Well, there are days when I can do no more than stand in awe of someone’s skill and brilliance; and today’s one of those days. I’ve just finished reading This Must be the Place by Maggie O’Farrell. Not only does she employ lyrical language and wonderful laugh-out-loud humour, but she takes amazing and audacious risks with the technical underpinnings, and she combines them both with a perceptive and moving tale of love and redemption. No wonder this 2016 novel was shortlisted for the Costa Novel Award.

The cover blurb sets the scene:

A reclusive former film star living in the wilds of Ireland, Claudette Wells thinks nothing of firing a gun if strangers get too close to her house. Why is she so fiercely protective of her privacy, and what made her disappear at the height of her cinematic fame?
Her husband Daniel, reeling from a discovery about a woman he last saw twenty years ago, is about to make an exit of his own. It is a journey that will send him off-course, far from home. Will his love for Claudette be enough to bring him back?
This Must be the Place crosses continents and time zones, creating a portrait of an extraordinary marriage, the forces that hold it together and the pressures that drive it apart.

I loved the quirky and unusual characters and the delightful way they and their foibles are revealed to us.

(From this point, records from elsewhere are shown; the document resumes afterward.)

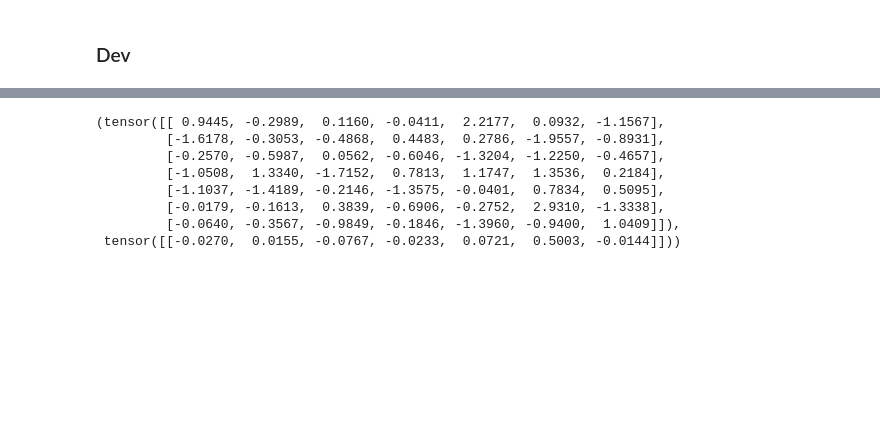
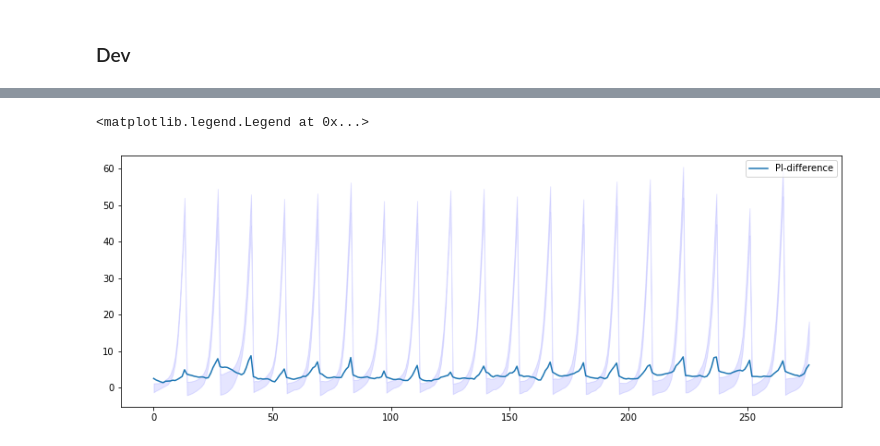
Before and after one commit to Vemundss/dt8122-2021, a Jupyter notebook: notebooks/matrixND.ipynb, the cells around one changed output, grey strips where cells are left out. Saved outputs shown, nothing was run; the diff lists cells and outputs as text; code cells hidden in the pictures; blank space fills up the shorter version.

```diff
--- a/notebooks/matrixND.ipynb
+++ b/notebooks/matrixND.ipynb
@@ -123,14 +135,19 @@ Text(0.5, 0.98, 'True vs Predicted')
+# %%
+# Plot uncertainty curve and PI difference
+# - We expect the PI to be wider where there is few data points, i.e. at the peaks of the "yatch.txt"
+# dataset, but the plot above does not seem to support this fact. However, when the graph "grows"
+# quickly, the PI width appears thin, while it in reality is actually wider.
+# This can be seen from the follow plot: I.e. that the PI difference grows near the peaks, and
+# becomes smaller near the troughs.
+fig, ax = plt.subplots(figsize=(14,5))
+ax.plot(Upi[:,0] - Lpi[:,0], label='PI-difference')
+ax.fill_between(np.arange(len(y_train)), Lpi[:,0], Upi[:,0], color='b', alpha=.1)
+ax.legend()
+# %% [output]
+<matplotlib.legend.Legend at 0x...>
+[figure, added]
 # %%
-W1, W2
+net.sample_weights()
-# %% [output]
-(tensor([[ 0.9445, -0.2989,  0.1160, -0.0411,  2.2177,  0.0932, -1.1567],
-         [-1.6178, -0.3053, -0.4868,  0.4483,  0.2786, -1.9557, -0.8931],
-         [-0.2570, -0.5987,  0.0562, -0.6046, -1.3204, -1.2250, -0.4657],
-         [-1.0508,  1.3340, -1.7152,  0.7813,  1.1747,  1.3536,  0.2184],
-         [-1.1037, -1.4189, -0.2146, -1.3575, -0.0401,  0.7834,  0.5095],
-         [-0.0179, -0.1613,  0.3839, -0.6906, -0.2752,  2.9310, -1.3338],
-         [-0.0640, -0.3567, -0.9849, -0.1846, -1.3960, -0.9400,  1.0409]]),
- tensor([[-0.0270,  0.0155, -0.0767, -0.0233,  0.0721,  0.5003, -0.0144]]))
 # %%
 for key, value in pyro.get_param_store().items():
     print(key, value)
```
Also changed, not shown: parts of 10 cells of this notebook, 3 other files.
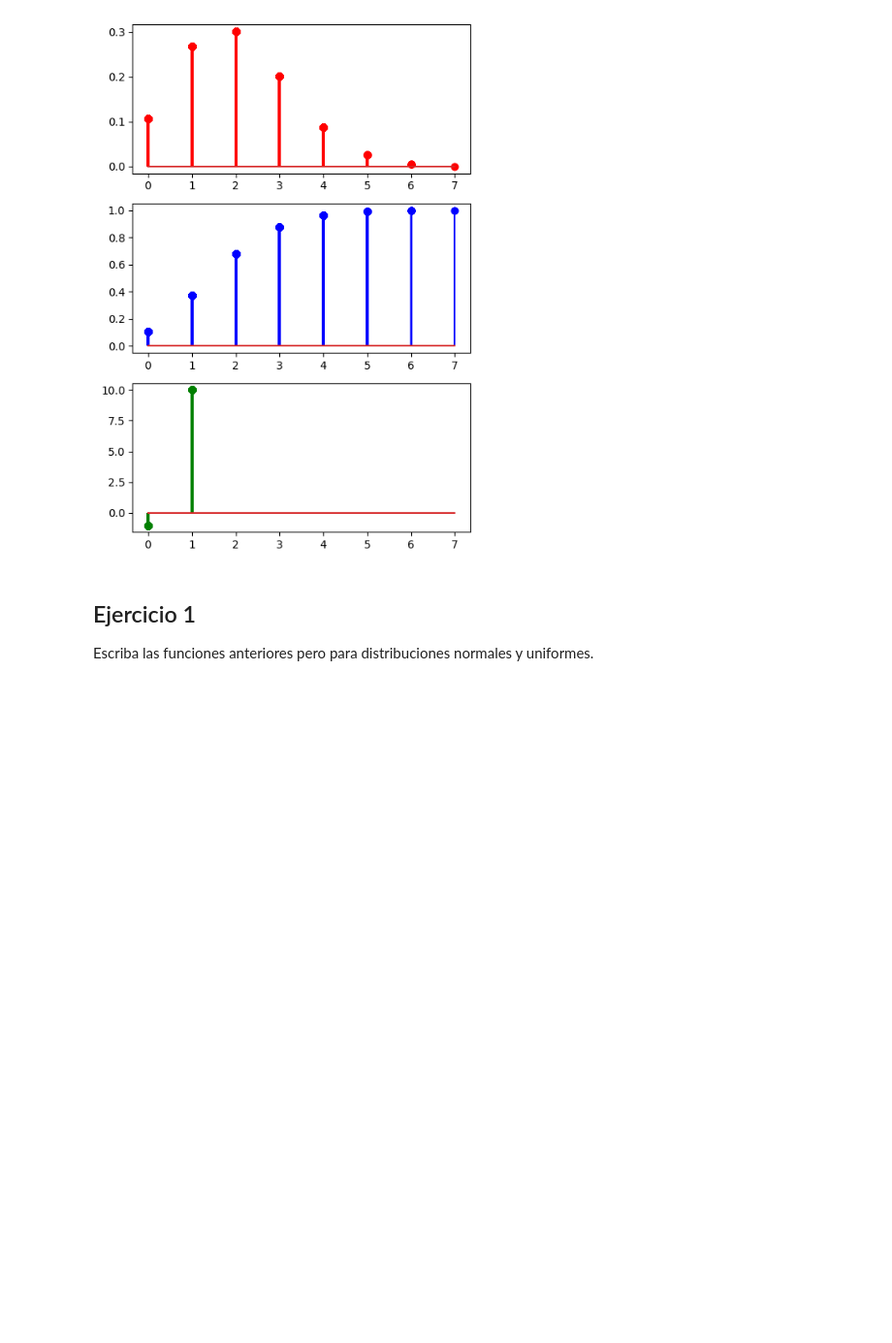
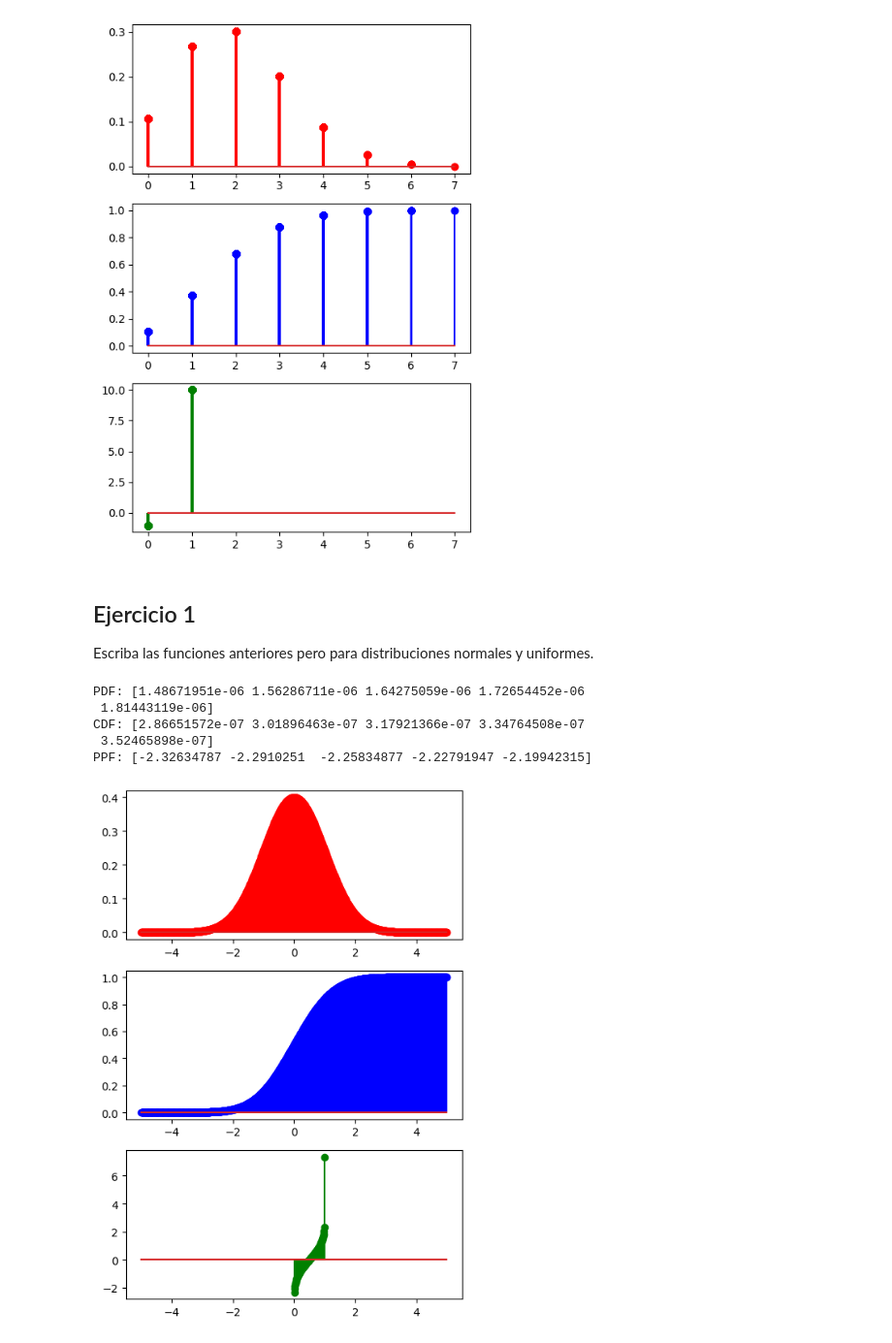
Before and after one commit to Adrian-Mas/Ejercicios_Distribucion_Probabilidad, a Jupyter notebook: notebook/problems.es.ipynb, the cells around one changed output. Shown at 97% size. Drawn from its saved outputs; the diff is of its cells as text; code cells hidden in the pictures; blank space fills up the shorter version.

```diff
--- a/notebook/problems.es.ipynb
+++ b/notebook/problems.es.ipynb
@@ -98,30 +109,92 @@ def dnorm(x, media = 0, std = 1):
     Calcula la estimación puntual de la distribución normal
     """
 
     result = norm.pdf(x, loc = media, scale = std)
 
     return result
 
 def pnorm(q, media = 0, std = 1):
     """
     Calcula el acumulado de la distribución normal
     """
     result = norm.cdf(q, loc = media, scale = std)
 
     return result
 
 def qnorm(p, media = 0, std = 1):
     """
     Calcula la función cuantil a partir de la distribución normal
     """
     result = norm.ppf(p, loc = media, scale = std)
 
     return result
 
 def rnorm(n, media = 0, std = 1):
     """
     Genera variables aleatorias a partir de la distribución normal
     """
     result = norm.rvs(size = n,  loc = media, scale = std)
 
     return result
+
+
+
+
+
+# Distribución normal(10, 0.2), dónde n = 10 es el número de ensayos y p = 0.2 es la probabilidad de éxito en un solo ensayo
+
+import numpy as np
+
+np.random.seed(42)
+
+media = 0
+std = 1
+data = np.arange(-5, 5, 0.01)
+
+# Calcular la densidad de probabilidad (PDF), la probabilidad acumulada (CDF) y el cuantil (PPF)
+pmf = dnorm(data, media=media, std=std)
+cdf = pnorm(data, media=media, std=std)
+ppf = qnorm(np.linspace(0.01, 0.99, len(data)), media=media, std=std)  # Generar valores entre 0 y 1 para PPF
+
+print("PDF:", pmf[:5])  # Imprimir solo los primeros 5 valores
+print("CDF:", cdf[:5])  # Imprimir solo los primeros 5 valores
+print("PPF:", ppf[:5])  # Imprimir solo los primeros 5 valores
+
+
+
+
+
+
+
+#GRAFICA
+
+import matplotlib.pyplot as plt
+
+np.random.seed(42)
+
+media = 0
+std = 1
+data = np.arange(-5, 5, 0.01)
+
+pmf = dnorm(data, media=media, std=std)
+cdf = pnorm(data, media=media, std=std)
+ppf = qnorm(data, media=media, std=std)
+
+fig, axis = plt.subplots(3, 1, figsize = (5, 7))
+
+axis[0].stem(data, pmf, "r-")
+axis[1].stem(data, cdf, "b-")
+axis[2].stem(data, ppf, "g-")
+
+# Adjust the layout
+plt.tight_layout()
+
+# Show the plot
+plt.show()
+# %% [output]
+PDF: [1.48671951e-06 1.56286711e-06 1.64275059e-06 1.72654452e-06
+ 1.81443119e-06]
+CDF: [2.86651572e-07 3.01896463e-07 3.17921366e-07 3.34764508e-07
+ 3.52465898e-07]
+PPF: [-2.32634787 -2.2910251  -2.25834877 -2.22791947 -2.19942315]
+[figure, added]
```
Also changed, not shown: parts of 4 cells of this notebook.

Daniel (the first person narrator) is a lecturer in linguistics:

… within the extremely narrow field of academic linguistics, I retain an aura of the maverick. Not much of an accolade but there you are. If you’ve ever listened to a radio programme about neologisms or grammatical shifts or the way teenagers usurp and appropriate terms for their own, often subversive use, it will probably have been me who was wheeled in to say that change is good, elasticity is to be embraced.
I once said this in passing to my mother-in-law and she held me for a moment in her imperious, mascaraed gaze and said, in her flawless Parisian English, ‘ Ah, but no, I would not have heard you because I always switch off the radio if I hear an American. I simply cannot listen to that accent.’

He describes his wife Claudette in different ways throughout the book. Our first introduction is uncompromising. Daniel is standing watching someone whom he assumes to be an innocent birdwatcher when she appears out of nowhere with a gun and fires it twice:

My wife, I should tell you, is crazy. Not in a requiring-medication-and wards-and-men-in-white-coats sense – although I sometimes wonder if there may have been times in her past – but in a subtle, more socially acceptable, less ostentatious way. She doesn’t think like other people. She believes that to pull a gun on someone lurking, in all likelihood entirely innocently, at our perimeter fence is not only permissible but indeed the right thing to do.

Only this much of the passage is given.